“Climate change will add complexity and uncertainty to the myriad challenges faced by Lebanon. What is certain, however, is the need for action and the full engagement at all levels of the community, today and into the future.” says Najat Rochdi, UN Resident & Humanitarian Coordinator for Lebanon.
Over the last few years, Lebanon has been through immense challenges that have left no sector untouched. The country has been challenged by a socio-economic crisis, political unrest, fuel, electricity, and medication shortage, the COVID-19 pandemic, the Beirut port blast, and environmental disasters such as flooding and forest fires. These challenges are crippling Lebanon and hindering its development as the country continues to spiral out of control. In addition to all these factors, Lebanon faces yet another overlooked challenge – climate change.
As the world continues to face unprecedented environmental challenges surrounding climate change, in Lebanon, climate change is expected to continue to increase temperatures drastically during the summertime. In the last two years, Lebanon suffered from devastating wildfires fueled by high temperatures, seasonal dry heatwaves, and gusty winds.
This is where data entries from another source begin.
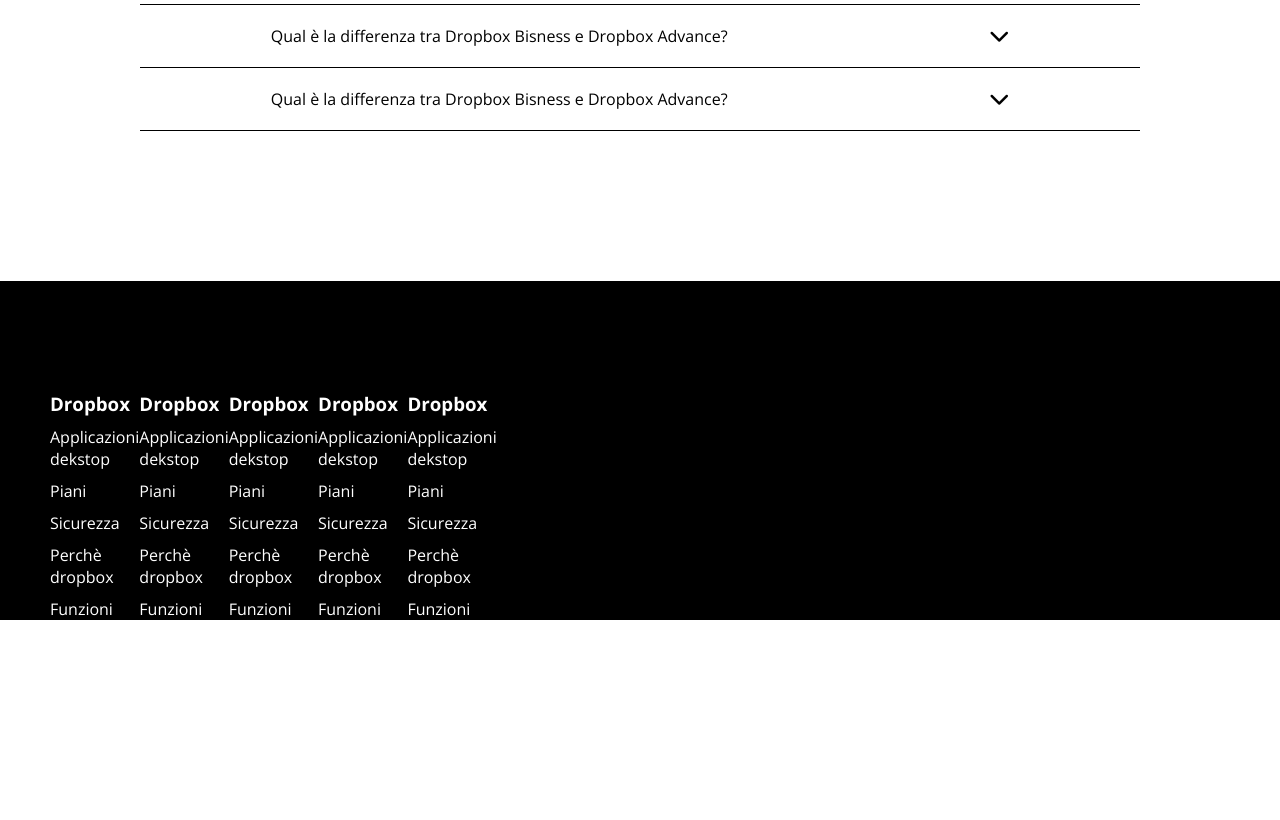
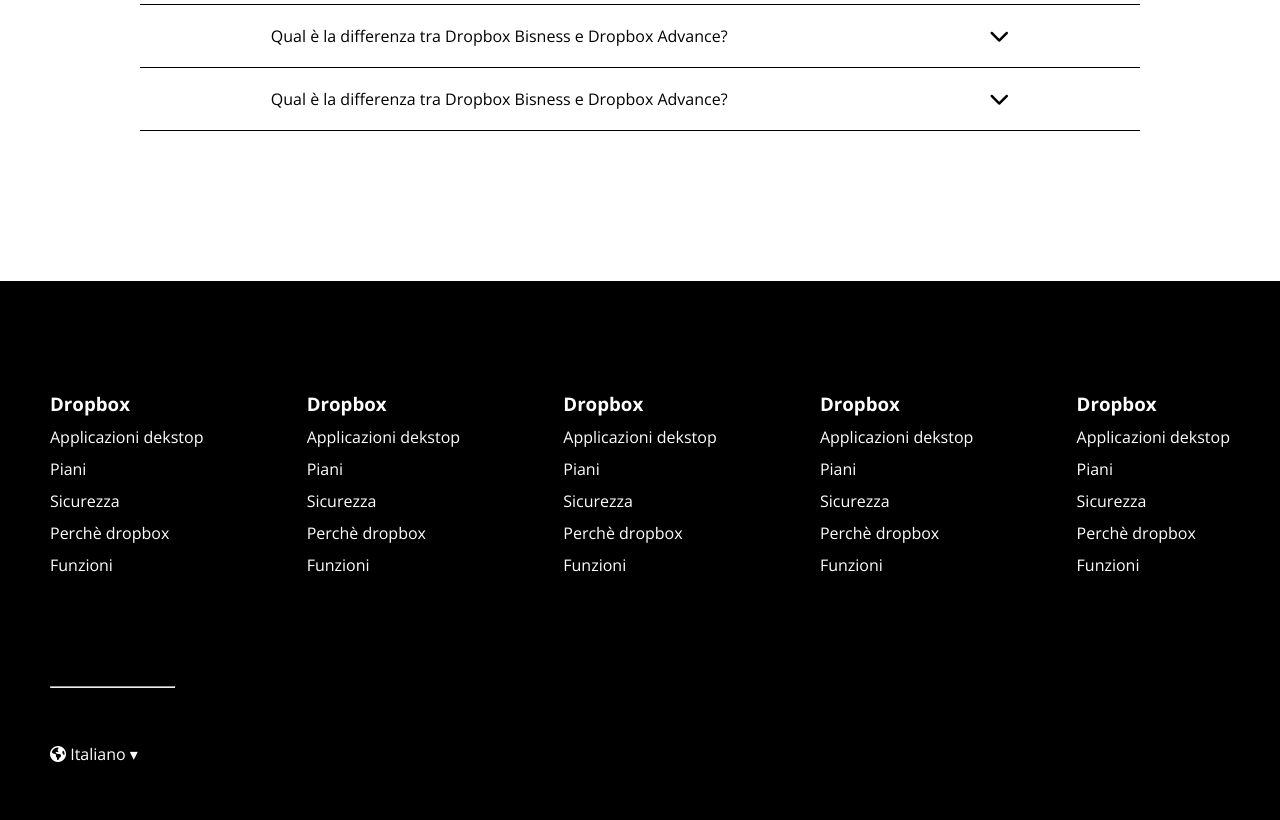
Before and after one commit to Spong3ibob/htmlcss-dropbox, a plain HTML site: page index.html in a window 1280 px wide. Shown: the part 6127-6947 px from the top of the page. Before the commit the page ends 6747 px from the top, so only its background shows below. Drawn offline with nearby package versions, Linux system fonts and the light colour scheme.

Commit message:
footer finito

```diff
--- a/css/style.css
+++ b/css/style.css
@@ -380,9 +380,8 @@ footer{
     color: white;
 }
 .row-footer{
-    width: calc(100% / 5);
     display: flex;
-    justify-content: space-around;
+    justify-content: space-between;
 }
 .li-footer{
     list-style-type: none;
@@ -393,3 +392,13 @@ footer{
 .titolo-lista{
     padding-top: 110px;
 }
+.hr-footer{
+    width: 125px;
+    margin-top: 110px;
+}
+.lingua i{
+    font-size: 16px;
+}
+.lingua{
+    padding: 55px 0;
+}
--- a/index.html
+++ b/index.html
@@ -237,7 +237,7 @@
     <footer>
         <div class="container-big">
             <div class="row-footer">
-                <div class="col1-footer">
+                <div class="col-footer">
                     <h3 class="titolo-lista">Dropbox</h3>
                     <ul class="li-footer">
                         <li>Applicazioni dekstop</li>
@@ -247,7 +247,7 @@
                         <li>Funzioni</li>
                     </ul>
                 </div>
-                <div class="col2-footer">
+                <div class="col-footer">
                     <h3 class="titolo-lista">Dropbox</h3>
                     <ul class="li-footer">
                         <li>Applicazioni dekstop</li>
@@ -257,7 +257,7 @@
                         <li>Funzioni</li>
                     </ul>
                 </div>
-                <div class="col3-footer">
+                <div class="col-footer">
                     <h3 class="titolo-lista">Dropbox</h3>
                     <ul class="li-footer">
                         <li>Applicazioni dekstop</li>
@@ -267,7 +267,7 @@
                         <li>Funzioni</li>
                     </ul>
                 </div>
-                <div class="col4-footer">
+                <div class="col-footer">
                     <h3 class="titolo-lista">Dropbox</h3>
                     <ul class="li-footer">
                         <li>Applicazioni dekstop</li>
@@ -277,7 +277,7 @@
                         <li>Funzioni</li>
                     </ul>
                 </div>
-                <div class="col5-footer">
+                <div class="col-footer">
                     <h3 class="titolo-lista">Dropbox</h3>
                     <ul class="li-footer">
                         <li>Applicazioni dekstop</li>
@@ -288,6 +288,11 @@
                     </ul>
                 </div>
             </div>
+            <!-- selezione lingua -->
+            <hr class="hr-footer">
+            <div class="lingua">
+                <i class="fa-solid fa-earth-americas"></i> Italiano ▾
+            </div>
         </div>
     </footer>
 </body>
```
Hundreds of fires have swept across Lebanon and the coastal regions of neighboring Syria during summer heat waves, reaching dense and largely populated areas. The effects have led to severe fragmentation and loss of the forest ecosystems. This will have a negative impact on the agricultural and health components, and livelihoods of both the host and vulnerable communities, as generally the climatic conditions in the Middle East continue to shift towards drought with warmer and longer summers.
Higher temperatures will result in unanticipated open fires across the country and pose a bigger threat for the vulnerable communities, residing in the informal settlements (ISs) across Lebanon. Refugees continue to live in conditions below humanitarian standards with over half (57%) of Syrian refugee families living in overcrowded shelters, shelters below humanitarian standards, and/or shelters in danger of collapse. (VASYR,2021)
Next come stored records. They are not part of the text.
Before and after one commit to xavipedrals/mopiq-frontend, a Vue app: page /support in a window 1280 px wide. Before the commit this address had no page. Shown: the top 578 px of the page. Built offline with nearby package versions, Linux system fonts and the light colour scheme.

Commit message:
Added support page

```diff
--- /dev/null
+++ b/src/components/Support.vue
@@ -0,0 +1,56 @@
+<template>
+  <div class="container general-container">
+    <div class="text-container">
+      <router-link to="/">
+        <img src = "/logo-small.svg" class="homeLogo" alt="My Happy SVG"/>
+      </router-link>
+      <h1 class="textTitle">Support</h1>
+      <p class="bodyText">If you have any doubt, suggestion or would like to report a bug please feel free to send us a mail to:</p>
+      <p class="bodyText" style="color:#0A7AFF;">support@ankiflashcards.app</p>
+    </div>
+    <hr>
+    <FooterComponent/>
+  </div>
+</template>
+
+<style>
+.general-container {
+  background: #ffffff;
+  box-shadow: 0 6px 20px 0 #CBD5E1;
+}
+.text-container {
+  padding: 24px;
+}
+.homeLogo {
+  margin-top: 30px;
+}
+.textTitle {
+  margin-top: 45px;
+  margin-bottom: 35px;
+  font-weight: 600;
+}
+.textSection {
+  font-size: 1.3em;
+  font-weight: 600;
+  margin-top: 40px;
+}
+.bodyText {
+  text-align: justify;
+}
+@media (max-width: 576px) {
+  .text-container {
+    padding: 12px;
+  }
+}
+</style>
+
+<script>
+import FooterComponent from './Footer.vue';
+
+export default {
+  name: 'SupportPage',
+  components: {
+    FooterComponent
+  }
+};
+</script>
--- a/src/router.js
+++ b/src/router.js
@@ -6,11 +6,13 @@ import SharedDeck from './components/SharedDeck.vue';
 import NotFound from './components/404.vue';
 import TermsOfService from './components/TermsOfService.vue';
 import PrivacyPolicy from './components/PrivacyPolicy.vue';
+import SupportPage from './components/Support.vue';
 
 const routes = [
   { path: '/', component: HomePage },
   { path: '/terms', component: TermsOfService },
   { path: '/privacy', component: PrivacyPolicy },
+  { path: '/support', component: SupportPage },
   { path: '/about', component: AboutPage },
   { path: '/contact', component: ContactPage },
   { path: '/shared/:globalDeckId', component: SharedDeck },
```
The settlements arise because of housing needs for low-income community members or migrant workers. Informal settlements are densely populated and overcrowded structures. Typically, the homes are quickly assembled on any plot of available land, using wooden panels and some pieces of fabric and tarpaulin, making them susceptible to unsafe cooking, heating appliances and open fires. Women, children, the elderly, and persons with specific needs are the most vulnerable to burn injuries. Therefore, Medair’s comprehensive fire program is tailored to promote the safety, health, and well-being of the vulnerable communities.
“My main priority as shaweesh is to keep everyone in our community safe. Safety always comes first. Knowing that we are dealing with unpredictable climate change year after year, we must be ready for anything. Last year, it was particularly difficult with the long dry heatwaves that were hitting us during the summer. It would go on for days. God forbid a fire erupted, there would have been no way to stop it.” says Barland, 41-year-old, Syrian ‘shaweesh’ (meaning the person nominated by other community members to act as the settlement supervisor and decision-maker).
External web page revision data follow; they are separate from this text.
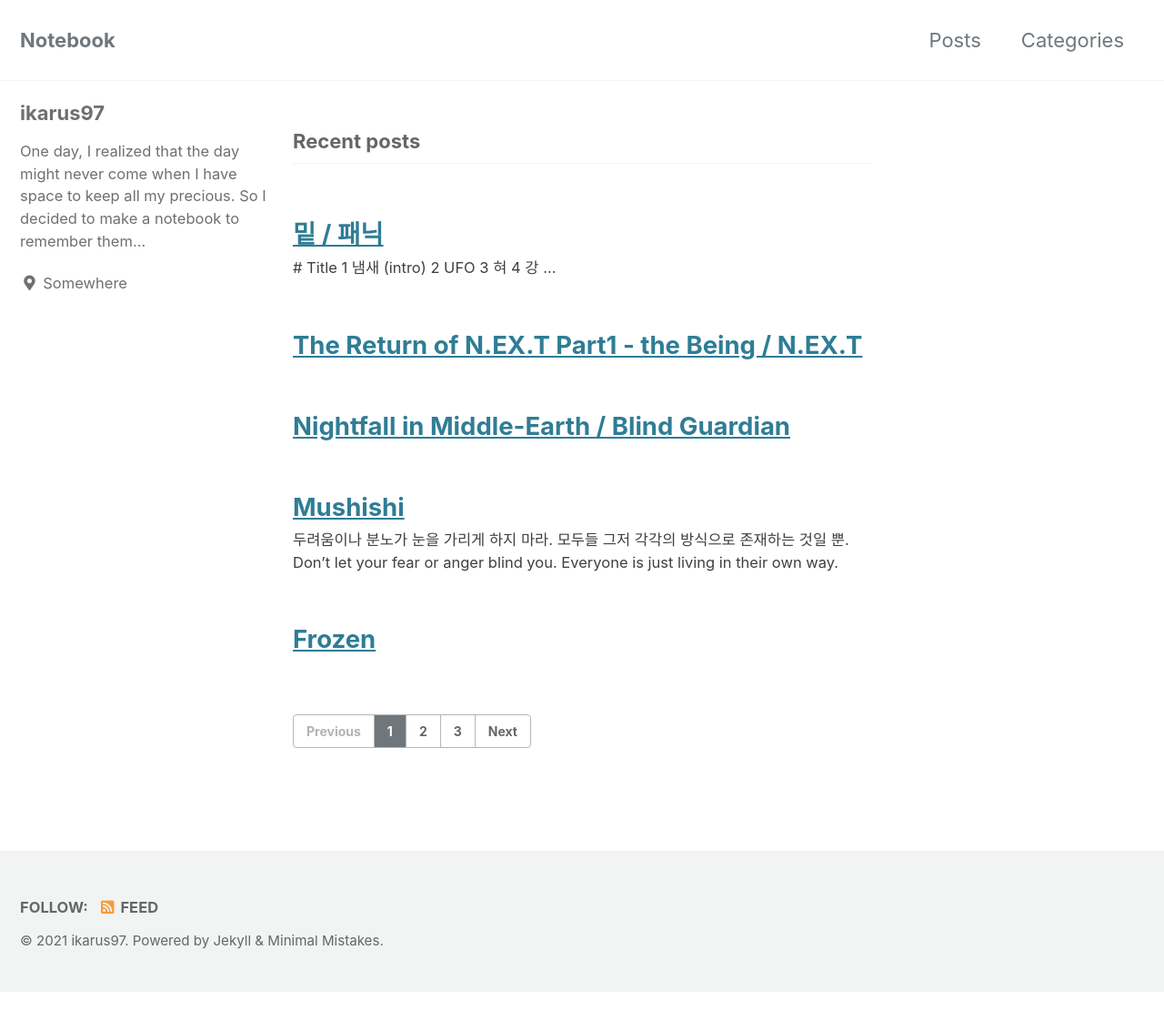
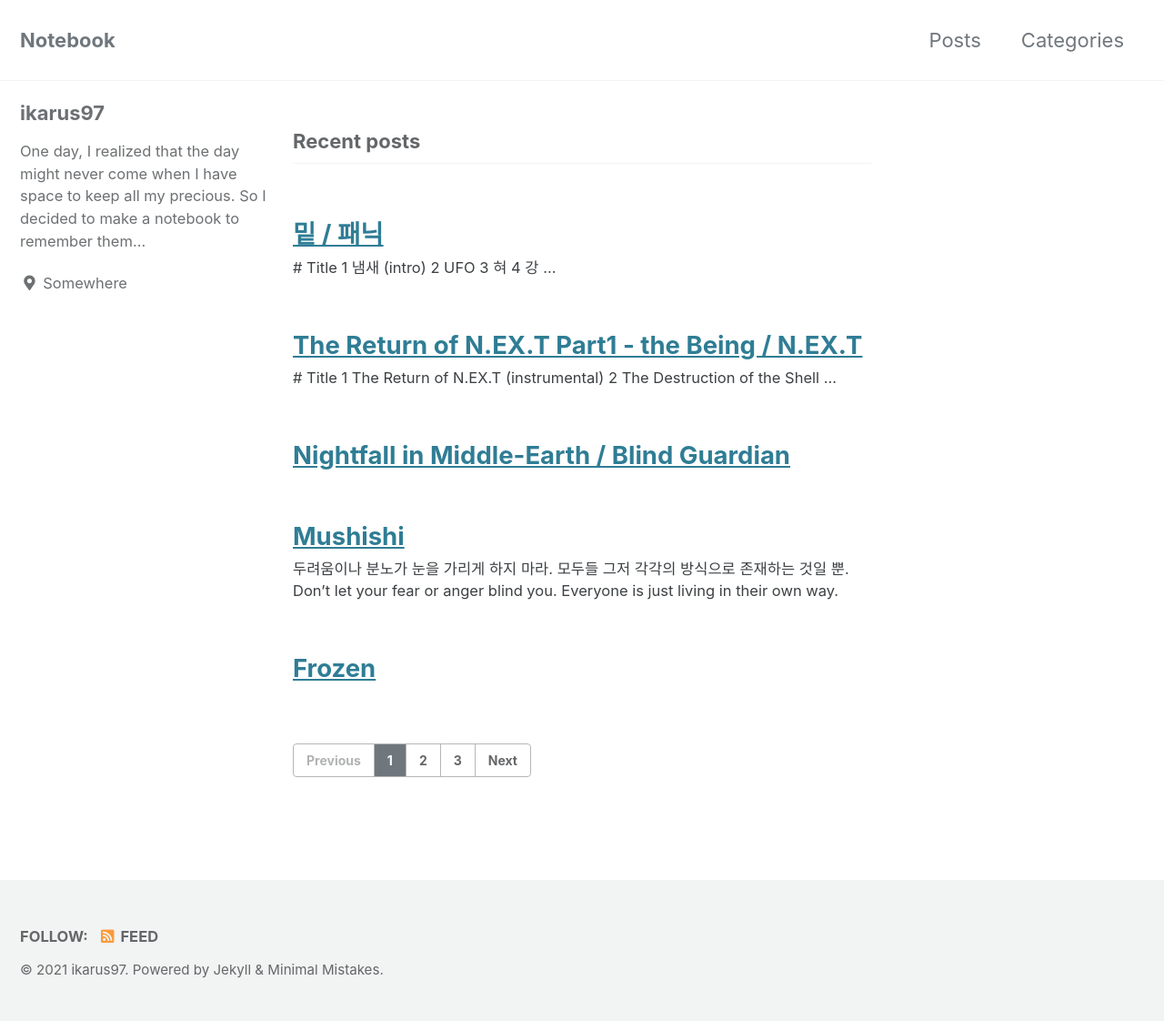
Before and after one commit to ikarus97/ikarus97.github.io, a Jekyll site: the page built from index.html, in a window 1280 px wide. Shown: the whole page at 91% size. Built offline with Jekyll 4.4.1, drawn with Linux system fonts in a browser that asks for light colours; cached includes are drawn as plain includes; the list of posts is cut into pages by our own code; before the commit the page ends 1090 px from its top, so only the background shows below that.

Commit message:
Update 2021-03-30-N.EX.T-the-being.md

```diff
--- a/_posts/2021-03-30-N.EX.T-the-being.md
+++ b/_posts/2021-03-30-N.EX.T-the-being.md
@@ -4,5 +4,15 @@ categories:
   - music
 ---
 
+| # | Title |
+|---|-------|
+| 1 | The Return of N.EX.T (instrumental) |
+| 2 | **The Destruction of the Shell** |
+| 3 | 이중 인격자 |
+| 4 | **The Dreamer** |
+| 5 | **날아라 병아리** |
+| 6 | 나는 남들과 다르다 |
+| 7 | Life Manufacturing (생명 생산) |
+| 8 | **The Ocean (불멸에 관하여)** |
 
 <iframe width="560" height="315" src="https://www.youtube.com/embed/5z1TPPOyZvA" title="YouTube video player" frameborder="0" allow="accelerometer; autoplay; clipboard-write; encrypted-media; gyroscope; picture-in-picture" allowfullscreen></iframe>
```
Part of the comprehensive fire program in coordination with the UNHCR, Medair will implement fire awareness educational sessions in the informal settlements located in the Bekaa Valley and Arsal, the Baalbek – Hermel district. Implementation of tailored fire educational session are for women, men, and children (at least 50% of the population in the informal settlement should gather) to raise awareness of causes, risk, and mitigating methods of fire in informal settlements that will be conducted in person, by Medair’s team. Instructions on how to use and store the fire extinguishers is also included within the awareness session. Each informal settlement will receive one awareness session in parallel with the distribution of the new fire extinguishers. This will include regular checks of extinguisher pressure and readiness.
Medair’s work in Lebanon is made possible by the support of United Nations High Commission for Refugees (UNHCR) and generous private donors.